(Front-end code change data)
▬▬▬▬▬▬▬▬▬▬

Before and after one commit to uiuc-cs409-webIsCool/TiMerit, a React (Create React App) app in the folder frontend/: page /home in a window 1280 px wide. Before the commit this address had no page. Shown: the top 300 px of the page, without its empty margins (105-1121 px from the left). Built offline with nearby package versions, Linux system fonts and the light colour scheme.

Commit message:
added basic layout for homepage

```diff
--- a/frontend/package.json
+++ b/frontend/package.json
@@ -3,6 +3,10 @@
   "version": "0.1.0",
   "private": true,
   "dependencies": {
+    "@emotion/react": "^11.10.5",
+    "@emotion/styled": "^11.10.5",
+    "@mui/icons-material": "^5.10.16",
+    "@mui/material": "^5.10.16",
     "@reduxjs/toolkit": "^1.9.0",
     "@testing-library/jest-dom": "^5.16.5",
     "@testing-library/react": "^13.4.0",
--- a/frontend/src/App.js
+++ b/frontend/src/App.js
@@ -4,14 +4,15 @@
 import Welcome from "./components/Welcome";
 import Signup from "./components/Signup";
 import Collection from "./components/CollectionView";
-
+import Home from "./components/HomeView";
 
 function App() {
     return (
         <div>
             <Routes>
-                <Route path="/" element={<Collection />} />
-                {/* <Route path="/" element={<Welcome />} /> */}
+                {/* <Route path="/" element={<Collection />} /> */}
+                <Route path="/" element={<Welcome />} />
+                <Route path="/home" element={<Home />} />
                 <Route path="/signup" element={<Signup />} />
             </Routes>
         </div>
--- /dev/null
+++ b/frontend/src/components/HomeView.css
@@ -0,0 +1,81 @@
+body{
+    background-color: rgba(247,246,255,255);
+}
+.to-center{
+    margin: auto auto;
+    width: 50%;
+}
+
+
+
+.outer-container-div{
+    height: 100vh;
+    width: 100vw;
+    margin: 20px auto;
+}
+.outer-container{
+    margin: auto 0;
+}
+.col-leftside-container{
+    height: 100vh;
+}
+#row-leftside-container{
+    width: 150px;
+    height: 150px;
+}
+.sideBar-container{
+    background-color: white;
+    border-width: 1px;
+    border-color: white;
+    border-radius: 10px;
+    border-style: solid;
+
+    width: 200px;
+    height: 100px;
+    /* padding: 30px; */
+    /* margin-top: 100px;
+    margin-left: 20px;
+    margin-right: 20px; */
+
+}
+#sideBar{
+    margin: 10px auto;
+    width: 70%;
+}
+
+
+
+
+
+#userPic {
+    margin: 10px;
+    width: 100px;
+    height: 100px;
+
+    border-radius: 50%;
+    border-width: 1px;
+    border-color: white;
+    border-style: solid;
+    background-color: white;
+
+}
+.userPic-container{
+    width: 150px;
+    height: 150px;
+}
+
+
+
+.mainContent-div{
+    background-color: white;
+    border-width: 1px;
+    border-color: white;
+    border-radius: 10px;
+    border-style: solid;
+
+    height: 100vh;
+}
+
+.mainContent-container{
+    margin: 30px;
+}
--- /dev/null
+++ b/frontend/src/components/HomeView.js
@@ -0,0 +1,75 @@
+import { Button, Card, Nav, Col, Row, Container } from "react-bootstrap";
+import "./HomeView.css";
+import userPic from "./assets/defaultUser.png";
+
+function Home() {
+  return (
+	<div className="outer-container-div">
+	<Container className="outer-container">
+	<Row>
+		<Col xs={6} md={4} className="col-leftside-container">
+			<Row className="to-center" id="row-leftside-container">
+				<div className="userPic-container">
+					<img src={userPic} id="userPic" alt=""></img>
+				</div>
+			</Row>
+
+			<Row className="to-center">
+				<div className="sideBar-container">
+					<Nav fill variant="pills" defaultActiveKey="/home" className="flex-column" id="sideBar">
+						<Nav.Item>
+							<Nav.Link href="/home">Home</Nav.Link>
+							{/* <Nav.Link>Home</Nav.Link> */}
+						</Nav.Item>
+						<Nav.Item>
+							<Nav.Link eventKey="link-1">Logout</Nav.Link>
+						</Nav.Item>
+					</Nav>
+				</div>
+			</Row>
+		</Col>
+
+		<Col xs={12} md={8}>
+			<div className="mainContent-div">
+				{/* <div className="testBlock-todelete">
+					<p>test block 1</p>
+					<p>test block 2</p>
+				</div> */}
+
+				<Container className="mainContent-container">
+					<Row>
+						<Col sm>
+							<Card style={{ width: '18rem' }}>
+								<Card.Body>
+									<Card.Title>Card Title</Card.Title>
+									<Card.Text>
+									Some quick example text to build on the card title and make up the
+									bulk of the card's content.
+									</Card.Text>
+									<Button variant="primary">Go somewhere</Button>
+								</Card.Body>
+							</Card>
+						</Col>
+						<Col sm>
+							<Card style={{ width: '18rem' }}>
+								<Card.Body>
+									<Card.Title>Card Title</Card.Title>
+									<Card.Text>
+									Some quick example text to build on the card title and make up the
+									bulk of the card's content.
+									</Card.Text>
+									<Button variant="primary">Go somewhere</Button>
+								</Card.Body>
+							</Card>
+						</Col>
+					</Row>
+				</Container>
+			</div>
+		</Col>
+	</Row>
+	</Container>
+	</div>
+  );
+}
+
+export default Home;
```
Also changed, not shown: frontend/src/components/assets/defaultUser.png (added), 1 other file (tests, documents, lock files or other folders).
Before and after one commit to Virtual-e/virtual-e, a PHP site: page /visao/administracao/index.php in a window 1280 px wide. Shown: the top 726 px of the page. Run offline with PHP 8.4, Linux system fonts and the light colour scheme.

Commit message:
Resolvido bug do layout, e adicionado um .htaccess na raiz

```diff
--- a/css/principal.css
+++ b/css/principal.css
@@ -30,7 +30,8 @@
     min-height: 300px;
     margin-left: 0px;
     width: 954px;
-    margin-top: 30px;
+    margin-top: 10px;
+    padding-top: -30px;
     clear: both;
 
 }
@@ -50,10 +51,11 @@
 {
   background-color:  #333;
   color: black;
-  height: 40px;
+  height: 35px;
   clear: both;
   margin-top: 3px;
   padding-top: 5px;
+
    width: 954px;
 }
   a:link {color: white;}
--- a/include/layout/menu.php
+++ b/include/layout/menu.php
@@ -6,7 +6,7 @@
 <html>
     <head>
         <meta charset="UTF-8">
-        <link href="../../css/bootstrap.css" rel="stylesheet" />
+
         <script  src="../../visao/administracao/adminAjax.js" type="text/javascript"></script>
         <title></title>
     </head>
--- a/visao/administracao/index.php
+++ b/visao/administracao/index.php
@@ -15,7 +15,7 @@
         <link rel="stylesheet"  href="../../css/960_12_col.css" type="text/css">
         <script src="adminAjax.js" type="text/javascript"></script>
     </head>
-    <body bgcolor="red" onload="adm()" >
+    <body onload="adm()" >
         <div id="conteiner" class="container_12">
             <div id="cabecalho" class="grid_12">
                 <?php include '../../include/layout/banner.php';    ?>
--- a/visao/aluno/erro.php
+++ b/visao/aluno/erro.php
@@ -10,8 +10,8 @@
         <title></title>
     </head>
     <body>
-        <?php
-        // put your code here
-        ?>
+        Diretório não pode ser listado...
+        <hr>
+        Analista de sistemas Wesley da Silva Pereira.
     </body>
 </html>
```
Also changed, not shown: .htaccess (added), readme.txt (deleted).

▬▬▬▬▬▬▬▬▬▬

## [Exercise]
Set down each entry from above once more, exactly as written.

## [Completed task]
Before and after one commit to uiuc-cs409-webIsCool/TiMerit, a React (Create React App) app in the folder frontend/: page /home in a window 1280 px wide. Before the commit this address had no page. Shown: the top 300 px of the page, without its empty margins (105-1121 px from the left). Built offline with nearby package versions, Linux system fonts and the light colour scheme.

Commit message:
added basic layout for homepage

```diff
--- a/frontend/package.json
+++ b/frontend/package.json
@@ -3,6 +3,10 @@
   "version": "0.1.0",
   "private": true,
   "dependencies": {
+    "@emotion/react": "^11.10.5",
+    "@emotion/styled": "^11.10.5",
+    "@mui/icons-material": "^5.10.16",
+    "@mui/material": "^5.10.16",
     "@reduxjs/toolkit": "^1.9.0",
     "@testing-library/jest-dom": "^5.16.5",
     "@testing-library/react": "^13.4.0",
--- a/frontend/src/App.js
+++ b/frontend/src/App.js
@@ -4,14 +4,15 @@
 import Welcome from "./components/Welcome";
 import Signup from "./components/Signup";
 import Collection from "./components/CollectionView";
-
+import Home from "./components/HomeView";
 
 function App() {
     return (
         <div>
             <Routes>
-                <Route path="/" element={<Collection />} />
-                {/* <Route path="/" element={<Welcome />} /> */}
+                {/* <Route path="/" element={<Collection />} /> */}
+                <Route path="/" element={<Welcome />} />
+                <Route path="/home" element={<Home />} />
                 <Route path="/signup" element={<Signup />} />
             </Routes>
         </div>
--- /dev/null
+++ b/frontend/src/components/HomeView.css
@@ -0,0 +1,81 @@
+body{
+    background-color: rgba(247,246,255,255);
+}
+.to-center{
+    margin: auto auto;
+    width: 50%;
+}
+
+
+
+.outer-container-div{
+    height: 100vh;
+    width: 100vw;
+    margin: 20px auto;
+}
+.outer-container{
+    margin: auto 0;
+}
+.col-leftside-container{
+    height: 100vh;
+}
+#row-leftside-container{
+    width: 150px;
+    height: 150px;
+}
+.sideBar-container{
+    background-color: white;
+    border-width: 1px;
+    border-color: white;
+    border-radius: 10px;
+    border-style: solid;
+
+    width: 200px;
+    height: 100px;
+    /* padding: 30px; */
+    /* margin-top: 100px;
+    margin-left: 20px;
+    margin-right: 20px; */
+
+}
+#sideBar{
+    margin: 10px auto;
+    width: 70%;
+}
+
+
+
+
+
+#userPic {
+    margin: 10px;
+    width: 100px;
+    height: 100px;
+
+    border-radius: 50%;
+    border-width: 1px;
+    border-color: white;
+    border-style: solid;
+    background-color: white;
+
+}
+.userPic-container{
+    width: 150px;
+    height: 150px;
+}
+
+
+
+.mainContent-div{
+    background-color: white;
+    border-width: 1px;
+    border-color: white;
+    border-radius: 10px;
+    border-style: solid;
+
+    height: 100vh;
+}
+
+.mainContent-container{
+    margin: 30px;
+}
--- /dev/null
+++ b/frontend/src/components/HomeView.js
@@ -0,0 +1,75 @@
+import { Button, Card, Nav, Col, Row, Container } from "react-bootstrap";
+import "./HomeView.css";
+import userPic from "./assets/defaultUser.png";
+
+function Home() {
+  return (
+	<div className="outer-container-div">
+	<Container className="outer-container">
+	<Row>
+		<Col xs={6} md={4} className="col-leftside-container">
+			<Row className="to-center" id="row-leftside-container">
+				<div className="userPic-container">
+					<img src={userPic} id="userPic" alt=""></img>
+				</div>
+			</Row>
+
+			<Row className="to-center">
+				<div className="sideBar-container">
+					<Nav fill variant="pills" defaultActiveKey="/home" className="flex-column" id="sideBar">
+						<Nav.Item>
+							<Nav.Link href="/home">Home</Nav.Link>
+							{/* <Nav.Link>Home</Nav.Link> */}
+						</Nav.Item>
+						<Nav.Item>
+							<Nav.Link eventKey="link-1">Logout</Nav.Link>
+						</Nav.Item>
+					</Nav>
+				</div>
+			</Row>
+		</Col>
+
+		<Col xs={12} md={8}>
+			<div className="mainContent-div">
+				{/* <div className="testBlock-todelete">
+					<p>test block 1</p>
+					<p>test block 2</p>
+				</div> */}
+
+				<Container className="mainContent-container">
+					<Row>
+						<Col sm>
+							<Card style={{ width: '18rem' }}>
+								<Card.Body>
+									<Card.Title>Card Title</Card.Title>
+									<Card.Text>
+									Some quick example text to build on the card title and make up the
+									bulk of the card's content.
+									</Card.Text>
+									<Button variant="primary">Go somewhere</Button>
+								</Card.Body>
+							</Card>
+						</Col>
+						<Col sm>
+							<Card style={{ width: '18rem' }}>
+								<Card.Body>
+									<Card.Title>Card Title</Card.Title>
+									<Card.Text>
+									Some quick example text to build on the card title and make up the
+									bulk of the card's content.
+									</Card.Text>
+									<Button variant="primary">Go somewhere</Button>
+								</Card.Body>
+							</Card>
+						</Col>
+					</Row>
+				</Container>
+			</div>
+		</Col>
+	</Row>
+	</Container>
+	</div>
+  );
+}
+
+export default Home;
```
Also changed, not shown: frontend/src/components/assets/defaultUser.png (added), 1 other file (tests, documents, lock files or other folders).
Before and after one commit to Virtual-e/virtual-e, a PHP site: page /visao/administracao/index.php in a window 1280 px wide. Shown: the top 726 px of the page. Run offline with PHP 8.4, Linux system fonts and the light colour scheme.

Commit message:
Resolvido bug do layout, e adicionado um .htaccess na raiz

```diff
--- a/css/principal.css
+++ b/css/principal.css
@@ -30,7 +30,8 @@
     min-height: 300px;
     margin-left: 0px;
     width: 954px;
-    margin-top: 30px;
+    margin-top: 10px;
+    padding-top: -30px;
     clear: both;
 
 }
@@ -50,10 +51,11 @@
 {
   background-color:  #333;
   color: black;
-  height: 40px;
+  height: 35px;
   clear: both;
   margin-top: 3px;
   padding-top: 5px;
+
    width: 954px;
 }
   a:link {color: white;}
--- a/include/layout/menu.php
+++ b/include/layout/menu.php
@@ -6,7 +6,7 @@
 <html>
     <head>
         <meta charset="UTF-8">
-        <link href="../../css/bootstrap.css" rel="stylesheet" />
+
         <script  src="../../visao/administracao/adminAjax.js" type="text/javascript"></script>
         <title></title>
     </head>
--- a/visao/administracao/index.php
+++ b/visao/administracao/index.php
@@ -15,7 +15,7 @@
         <link rel="stylesheet"  href="../../css/960_12_col.css" type="text/css">
         <script src="adminAjax.js" type="text/javascript"></script>
     </head>
-    <body bgcolor="red" onload="adm()" >
+    <body onload="adm()" >
         <div id="conteiner" class="container_12">
             <div id="cabecalho" class="grid_12">
                 <?php include '../../include/layout/banner.php';    ?>
--- a/visao/aluno/erro.php
+++ b/visao/aluno/erro.php
@@ -10,8 +10,8 @@
         <title></title>
     </head>
     <body>
-        <?php
-        // put your code here
-        ?>
+        Diretório não pode ser listado...
+        <hr>
+        Analista de sistemas Wesley da Silva Pereira.
     </body>
 </html>
```
Also changed, not shown: .htaccess (added), readme.txt (deleted).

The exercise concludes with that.